Tips for finding the right journal
Submitting a manuscript to unsuitable journals is a common mistake, and can cause journal editors to reject the manuscript before peer review. Choosing a relevant journal makes it more likely that your manuscript will be accepted. Some factors to consider are:
- The topics the journal publishes. If your research is applied, target a journal that publishes applied science; if it is clinical, target a clinical journal; if it is basic research, target a journal that publishes basic research. You may find it easier to browse a list of journals by subject area.
- The journal's audience. Will researchers in related fields be interested in your study? If so, a journal that covers a broad range of topics may be best. If only researchers in your field are likely to want to read your study, then a field-specific journal would be best.
- The types of articles the journal publishes. If you are looking to publish a review, case study or a theorem, ensure that your target journal accepts theses type of manuscripts.
- The reputation of the journal. A journal's Impact Factor is one measure of its reputation, but not always the most important. You should consider the prestige of the authors that publish in the journal and whether your research is of a similar level.
- What are your personal requirements: Does the journal usually publish articles quickly; is the "time to publication" important for you?

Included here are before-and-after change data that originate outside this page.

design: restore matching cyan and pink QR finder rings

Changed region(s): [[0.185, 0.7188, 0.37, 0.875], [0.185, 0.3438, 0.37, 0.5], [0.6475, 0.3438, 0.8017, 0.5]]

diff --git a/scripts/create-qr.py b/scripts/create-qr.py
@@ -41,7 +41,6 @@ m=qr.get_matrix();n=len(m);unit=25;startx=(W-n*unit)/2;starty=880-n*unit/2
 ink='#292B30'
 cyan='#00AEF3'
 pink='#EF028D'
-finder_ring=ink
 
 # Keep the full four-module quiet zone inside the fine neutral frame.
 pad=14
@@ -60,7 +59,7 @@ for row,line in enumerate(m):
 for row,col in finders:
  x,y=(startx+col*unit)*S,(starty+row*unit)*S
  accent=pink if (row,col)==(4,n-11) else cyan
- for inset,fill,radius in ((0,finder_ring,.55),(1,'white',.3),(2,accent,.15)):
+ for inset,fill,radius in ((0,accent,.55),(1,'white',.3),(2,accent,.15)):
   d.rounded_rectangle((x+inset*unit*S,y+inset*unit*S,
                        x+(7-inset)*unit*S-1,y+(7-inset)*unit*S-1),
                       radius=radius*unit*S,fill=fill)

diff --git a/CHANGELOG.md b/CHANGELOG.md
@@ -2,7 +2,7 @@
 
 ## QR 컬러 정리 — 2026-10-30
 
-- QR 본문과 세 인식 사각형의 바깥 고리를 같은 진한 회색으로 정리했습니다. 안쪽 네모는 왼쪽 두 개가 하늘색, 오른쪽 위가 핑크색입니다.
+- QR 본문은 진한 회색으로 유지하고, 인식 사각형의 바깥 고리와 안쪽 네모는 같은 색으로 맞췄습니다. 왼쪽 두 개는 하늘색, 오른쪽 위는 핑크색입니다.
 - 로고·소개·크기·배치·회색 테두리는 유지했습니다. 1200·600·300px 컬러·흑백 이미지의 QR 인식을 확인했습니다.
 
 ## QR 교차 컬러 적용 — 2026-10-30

When looking for suitable journals in which to publish your own results, start with what you have read. You should already be familiar with published studies that are similar to yours. Which journal were those studies published in? The same journals may be appropriate for your manuscript, so make a list of them. If you need more journals to consider, you can do literature searches for other published articles in your field that are similar in scope and impact on the field, and see where they were published.
When you have a list of potential target journals, visit and read the websites for these journals. Every journal should have a page that provides instructions for authors, including information on many of the factors listed above.

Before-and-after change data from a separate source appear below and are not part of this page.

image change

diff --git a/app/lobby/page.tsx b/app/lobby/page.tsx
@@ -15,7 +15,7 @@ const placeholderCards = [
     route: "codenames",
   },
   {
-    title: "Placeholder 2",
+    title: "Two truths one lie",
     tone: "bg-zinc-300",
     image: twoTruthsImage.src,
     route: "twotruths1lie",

Journals on your list that are not a match for your manuscript based on the factors listed above should be eliminated from consideration. Among the remaining journals, it is likely that one or more will stand out as a very good candidate. Consider if any additional experiments will give you a better chance of achieving publication in your top choice. If you are in a hurry to publish, consider which of the remaining journals offers rapid publication; if none do, consider which has the highest publication frequency. If your main goal is to reach as many readers as possible, strongly consider candidate journals that provide an open access option. Open access allows anyone to read your article, free of charge, online, which can make your article more likely to be read and cited.
When you have chosen the journal you think is the best fit for your study and your goals, it is usually a good idea to also identify your second- and third-choice journals. That way, if your paper is rejected from your first-choice journal, you can quickly submit to your second-choice journal.